There’s one thing you will definitely see on “Olbermann” when commentator Keith Olbermann returns to his former employer ESPN on Aug. 26: a joke — any joke at all — about Anthony Weiner’s sexting alter-ego Carlos Danger. “I guarantee you Carlos Danger will wind up in the first show of the new series somehow,” he promised reporters at the 2013 Television Critics Association summer press tour in Los Angeles.
“I think that he stole a great fake hotel sign-in name that I would have liked to have used,” Olbermann cracked. “The idea that anyone could have called themselves, under any circumstances and for any purpose, Carlos Danger, is a tribute to something about him.”
Olbermann likely won’t be discussing Weiner’s New York City mayoral run, however, but he shoots down a report from the New York Times that stated there’s a contractual clause prohibiting him from talking politics at all. “There is no such clause referring to content about anything we might do on the show,” he says. “There were also references to having pop-culture segments and such. That is also inaccurate.”
But that doesn’t mean politics are verboten. “I’m not intending to talk about politics, certainly not in the partisan sense, and not in the sense that I did in the last ten years of work that I’ve done, for the simple reason that it’s a sports show. There will be occasions,” Olbermann says, when it will be permissible — say, if Barack Obama rushes the field at a baseball game — “but it will not be the intent.”
What else will we see? A lot of stuff you’ll see on other sports shows. “You’re not going to be able to bring a new component to it,” Olbermann says. “Every sports program is going to be made up of a lot of the same elements and we intend to use them. The secret to it, obviously, is the recipe and the mix, and whether you can provide an alternative, our complementary broadcast to ‘SportsCenter.'”
That will include commentary, highlights, interviews, experts, analyses and a popular segment borrowed from Olbermann’s old show but with a sports-related bent: The Worst Person in the Sports World. “People kind of liked that one,” he says.

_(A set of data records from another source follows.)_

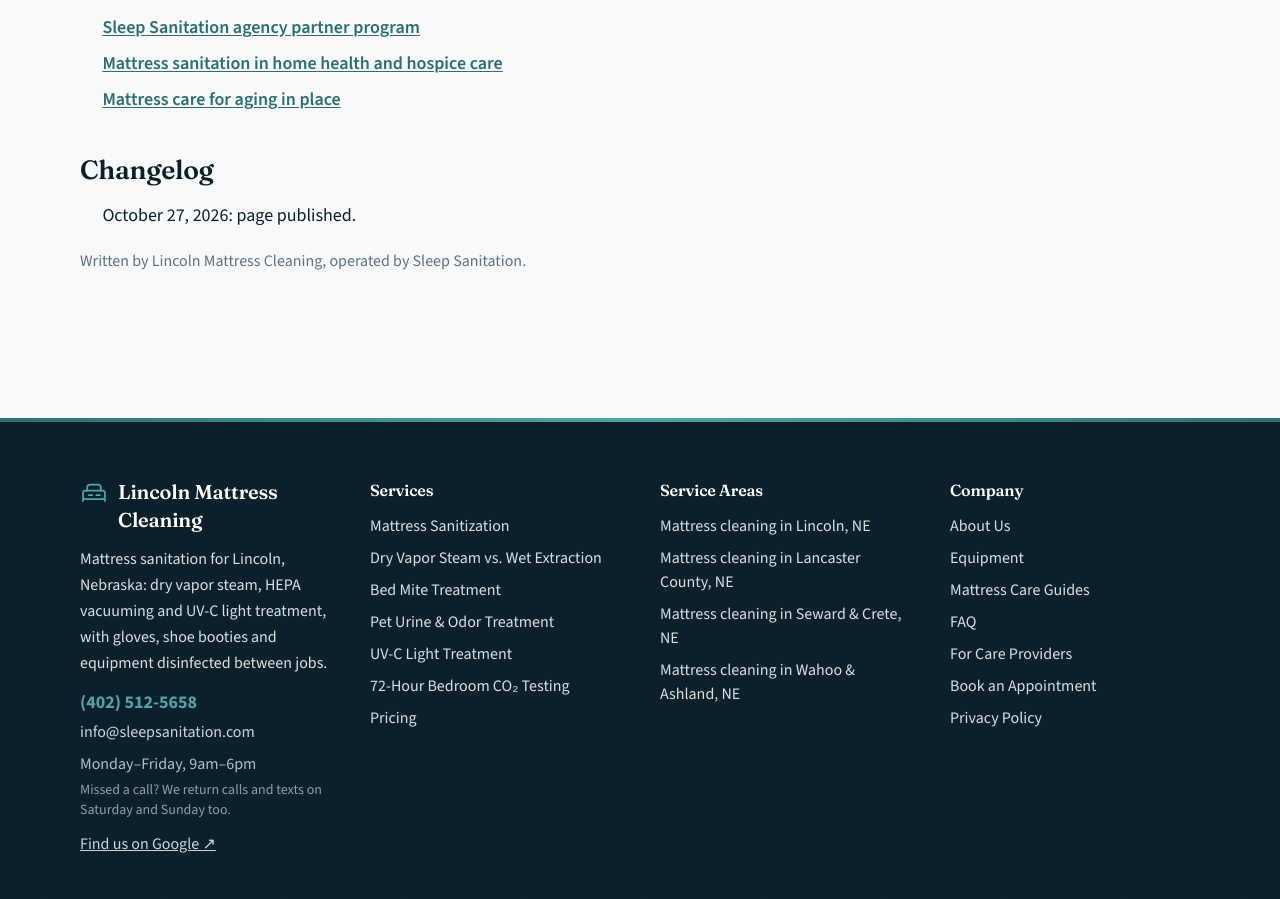
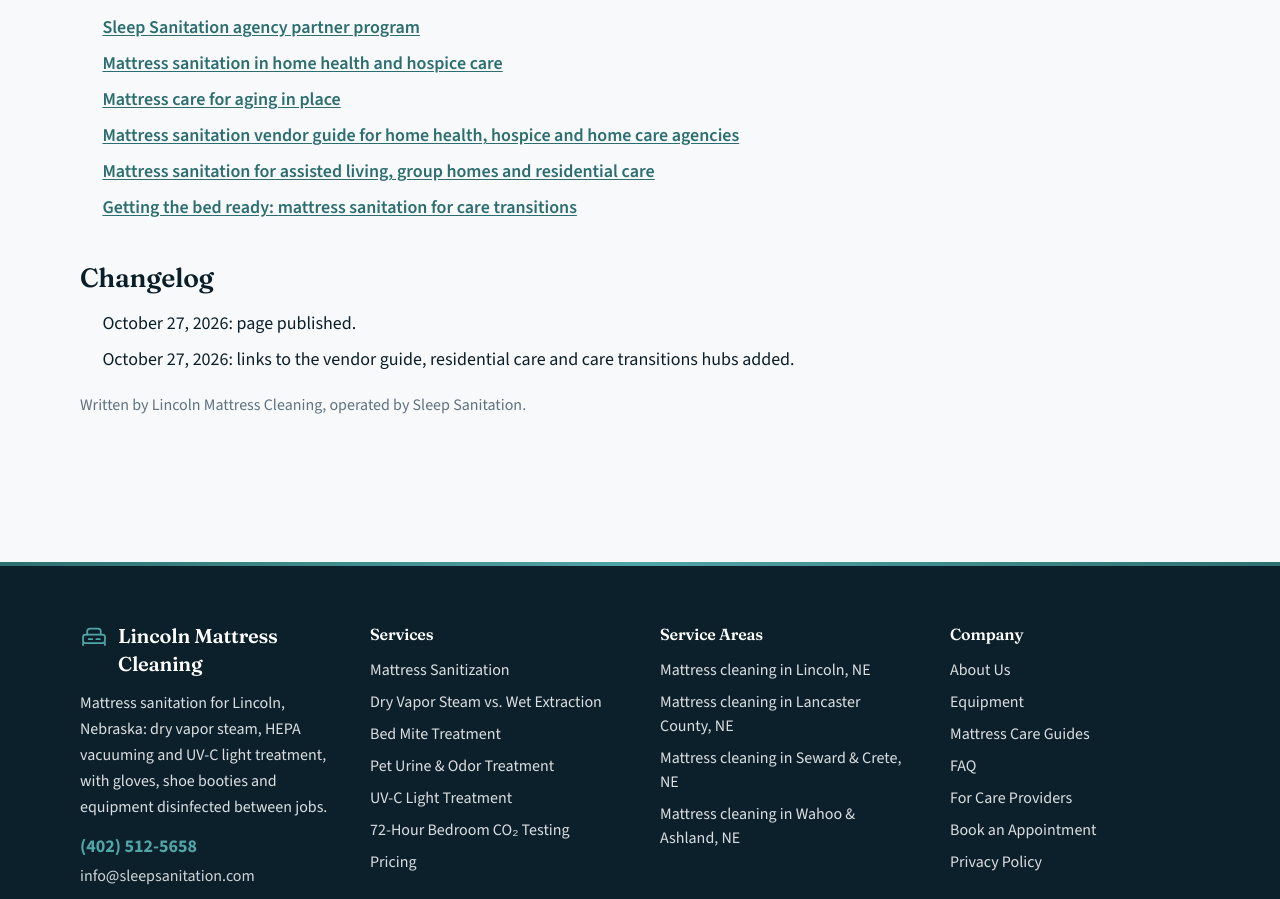
Before and after one commit to malexbrunken/lincoln-mattress-cleaning, a Next.js app: page /care-providers in a window 1280 px wide. Shown: the part 2889-3788 px from the top of the page. Built offline with nearby package versions, Linux system fonts and the light colour scheme.

Commit message:
care-providers: link SS hubs 23-25 (#30)

```diff
--- a/src/app/care-providers/page.tsx
+++ b/src/app/care-providers/page.tsx
@@ -149,9 +149,12 @@
             <li><a href={`${SS}/agency-partners`} rel="noopener">Sleep Sanitation agency partner program</a></li>
             <li><a href={`${SS}/knowledge-center/mattress-sanitation-home-care-hospice`} rel="noopener">Mattress sanitation in home health and hospice care</a></li>
             <li><a href={`${SS}/knowledge-center/mattress-care-aging-in-place`} rel="noopener">Mattress care for aging in place</a></li>
+            <li><a href={`${SS}/knowledge-center/mattress-sanitation-vendor-guide-agencies`} rel="noopener">Mattress sanitation vendor guide for home health, hospice and home care agencies</a></li>
+            <li><a href={`${SS}/knowledge-center/mattress-sanitation-assisted-living-residential-care`} rel="noopener">Mattress sanitation for assisted living, group homes and residential care</a></li>
+            <li><a href={`${SS}/knowledge-center/mattress-sanitation-care-transitions`} rel="noopener">Getting the bed ready: mattress sanitation for care transitions</a></li>
           </ul>
           <h2>Changelog</h2>
-          <ul><li>October 27, 2026: page published.</li></ul>
+          <ul><li>October 27, 2026: page published.</li><li>October 27, 2026: links to the vendor guide, residential care and care transitions hubs added.</li></ul>
           <p className="text-mist text-base">Written by {site.name}, operated by {site.parentBrand}.</p>
         </section>
 
```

Olbermann is taking the same approach to his new show as he did to “SportsCenter” 20 years ago: “We’re going to assume our viewers know 50 to 100 percent of the stuff,” he says. “What we’re here to do is explain why it happened, hopefully, and to add some additional insight. And failing that, to just do some stupid cliches and catchphrases. So now here we are in 2013, and we’re going to do that same kind of concept but in a 21st century manner. Whatever the hell that means.”